[[ Data supplied open ]]
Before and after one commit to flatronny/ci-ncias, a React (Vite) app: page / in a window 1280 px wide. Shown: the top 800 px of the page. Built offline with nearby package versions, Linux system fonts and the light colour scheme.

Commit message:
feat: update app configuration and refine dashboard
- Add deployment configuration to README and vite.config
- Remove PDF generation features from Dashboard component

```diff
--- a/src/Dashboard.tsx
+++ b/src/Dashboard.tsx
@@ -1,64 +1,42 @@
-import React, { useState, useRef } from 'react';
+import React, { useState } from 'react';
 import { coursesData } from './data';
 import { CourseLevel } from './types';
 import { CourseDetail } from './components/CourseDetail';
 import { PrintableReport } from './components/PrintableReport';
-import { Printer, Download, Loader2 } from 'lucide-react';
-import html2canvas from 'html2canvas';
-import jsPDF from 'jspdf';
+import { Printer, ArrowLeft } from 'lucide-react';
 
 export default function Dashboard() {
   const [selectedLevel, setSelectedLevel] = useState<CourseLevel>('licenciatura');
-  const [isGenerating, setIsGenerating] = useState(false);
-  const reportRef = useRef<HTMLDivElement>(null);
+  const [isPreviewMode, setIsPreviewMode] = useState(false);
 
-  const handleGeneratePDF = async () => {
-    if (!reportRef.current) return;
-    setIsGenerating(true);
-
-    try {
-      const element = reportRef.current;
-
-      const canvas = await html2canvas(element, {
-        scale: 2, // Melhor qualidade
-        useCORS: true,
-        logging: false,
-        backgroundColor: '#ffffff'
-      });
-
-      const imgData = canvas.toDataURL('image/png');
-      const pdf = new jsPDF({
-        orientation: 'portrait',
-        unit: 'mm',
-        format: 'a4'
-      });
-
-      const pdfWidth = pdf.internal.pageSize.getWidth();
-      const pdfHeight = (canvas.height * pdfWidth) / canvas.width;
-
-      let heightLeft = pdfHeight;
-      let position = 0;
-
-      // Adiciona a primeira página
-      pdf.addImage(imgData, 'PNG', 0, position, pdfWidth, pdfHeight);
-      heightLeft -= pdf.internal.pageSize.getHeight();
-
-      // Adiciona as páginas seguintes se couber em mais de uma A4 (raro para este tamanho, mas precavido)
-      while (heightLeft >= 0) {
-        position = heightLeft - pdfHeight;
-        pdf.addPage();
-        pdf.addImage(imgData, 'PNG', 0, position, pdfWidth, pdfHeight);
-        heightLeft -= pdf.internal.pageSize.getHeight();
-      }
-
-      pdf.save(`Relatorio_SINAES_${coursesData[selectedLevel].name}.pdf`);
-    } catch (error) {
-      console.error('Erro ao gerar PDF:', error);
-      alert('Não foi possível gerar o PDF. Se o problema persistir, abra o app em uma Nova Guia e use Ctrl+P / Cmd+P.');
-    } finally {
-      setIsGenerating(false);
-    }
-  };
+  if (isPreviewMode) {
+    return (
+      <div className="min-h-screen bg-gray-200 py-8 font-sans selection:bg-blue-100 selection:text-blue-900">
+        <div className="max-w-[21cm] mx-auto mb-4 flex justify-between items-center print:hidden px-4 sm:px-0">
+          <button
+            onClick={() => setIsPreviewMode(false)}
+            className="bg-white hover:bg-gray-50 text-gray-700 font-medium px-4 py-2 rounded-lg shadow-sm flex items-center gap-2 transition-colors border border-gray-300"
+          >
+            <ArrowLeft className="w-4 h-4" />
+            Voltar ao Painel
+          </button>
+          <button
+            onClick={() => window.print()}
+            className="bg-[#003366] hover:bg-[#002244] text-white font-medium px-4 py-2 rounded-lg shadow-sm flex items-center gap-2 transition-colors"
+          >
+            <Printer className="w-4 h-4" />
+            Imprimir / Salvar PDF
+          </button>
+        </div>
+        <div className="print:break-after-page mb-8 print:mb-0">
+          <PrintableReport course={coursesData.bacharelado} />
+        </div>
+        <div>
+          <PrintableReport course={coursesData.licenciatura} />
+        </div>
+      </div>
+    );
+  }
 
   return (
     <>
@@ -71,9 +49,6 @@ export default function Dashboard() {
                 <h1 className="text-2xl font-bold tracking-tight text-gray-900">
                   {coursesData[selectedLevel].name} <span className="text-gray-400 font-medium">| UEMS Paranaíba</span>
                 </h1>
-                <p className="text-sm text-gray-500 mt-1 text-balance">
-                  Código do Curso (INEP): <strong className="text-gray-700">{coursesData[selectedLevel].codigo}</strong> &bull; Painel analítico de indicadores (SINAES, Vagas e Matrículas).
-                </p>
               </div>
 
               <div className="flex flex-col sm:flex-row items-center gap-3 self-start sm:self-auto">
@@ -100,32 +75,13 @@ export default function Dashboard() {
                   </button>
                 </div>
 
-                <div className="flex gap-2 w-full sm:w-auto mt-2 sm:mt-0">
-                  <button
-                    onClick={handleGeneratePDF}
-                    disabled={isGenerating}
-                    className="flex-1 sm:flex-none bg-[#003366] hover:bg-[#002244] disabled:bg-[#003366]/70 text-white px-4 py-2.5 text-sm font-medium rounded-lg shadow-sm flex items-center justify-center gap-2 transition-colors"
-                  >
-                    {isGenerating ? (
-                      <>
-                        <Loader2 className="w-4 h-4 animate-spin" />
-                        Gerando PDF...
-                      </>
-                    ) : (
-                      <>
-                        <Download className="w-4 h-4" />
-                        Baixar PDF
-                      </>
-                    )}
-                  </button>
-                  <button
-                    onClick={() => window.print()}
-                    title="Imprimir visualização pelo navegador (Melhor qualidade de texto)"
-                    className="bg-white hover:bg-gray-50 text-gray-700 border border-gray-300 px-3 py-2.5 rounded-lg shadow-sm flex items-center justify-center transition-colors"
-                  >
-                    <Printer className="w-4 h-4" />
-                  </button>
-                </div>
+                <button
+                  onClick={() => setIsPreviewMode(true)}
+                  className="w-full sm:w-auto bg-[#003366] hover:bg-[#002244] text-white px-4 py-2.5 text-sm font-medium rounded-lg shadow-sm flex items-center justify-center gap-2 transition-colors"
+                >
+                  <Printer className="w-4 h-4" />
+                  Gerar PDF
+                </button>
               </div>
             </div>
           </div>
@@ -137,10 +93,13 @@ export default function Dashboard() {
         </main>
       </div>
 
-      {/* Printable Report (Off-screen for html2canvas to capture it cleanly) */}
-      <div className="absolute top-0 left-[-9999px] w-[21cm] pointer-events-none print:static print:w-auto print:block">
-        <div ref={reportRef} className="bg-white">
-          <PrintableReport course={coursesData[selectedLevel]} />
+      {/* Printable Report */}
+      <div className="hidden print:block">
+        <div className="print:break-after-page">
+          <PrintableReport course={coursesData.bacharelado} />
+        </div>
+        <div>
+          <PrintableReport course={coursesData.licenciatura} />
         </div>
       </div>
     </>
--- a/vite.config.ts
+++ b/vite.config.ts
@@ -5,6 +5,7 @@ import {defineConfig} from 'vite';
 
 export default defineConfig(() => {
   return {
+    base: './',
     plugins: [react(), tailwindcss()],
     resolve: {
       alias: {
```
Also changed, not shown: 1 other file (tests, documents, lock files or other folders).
[[ Data supplied closed ]]
▶ **Exercise**:
Look through the data above. Find each line with the string "onClick" and copy it.

▶ **Exercise output**:
+            onClick={() => setIsPreviewMode(false)}
+            onClick={() => window.print()}
-                    onClick={handleGeneratePDF}
-                    onClick={() => window.print()}
+                  onClick={() => setIsPreviewMode(true)}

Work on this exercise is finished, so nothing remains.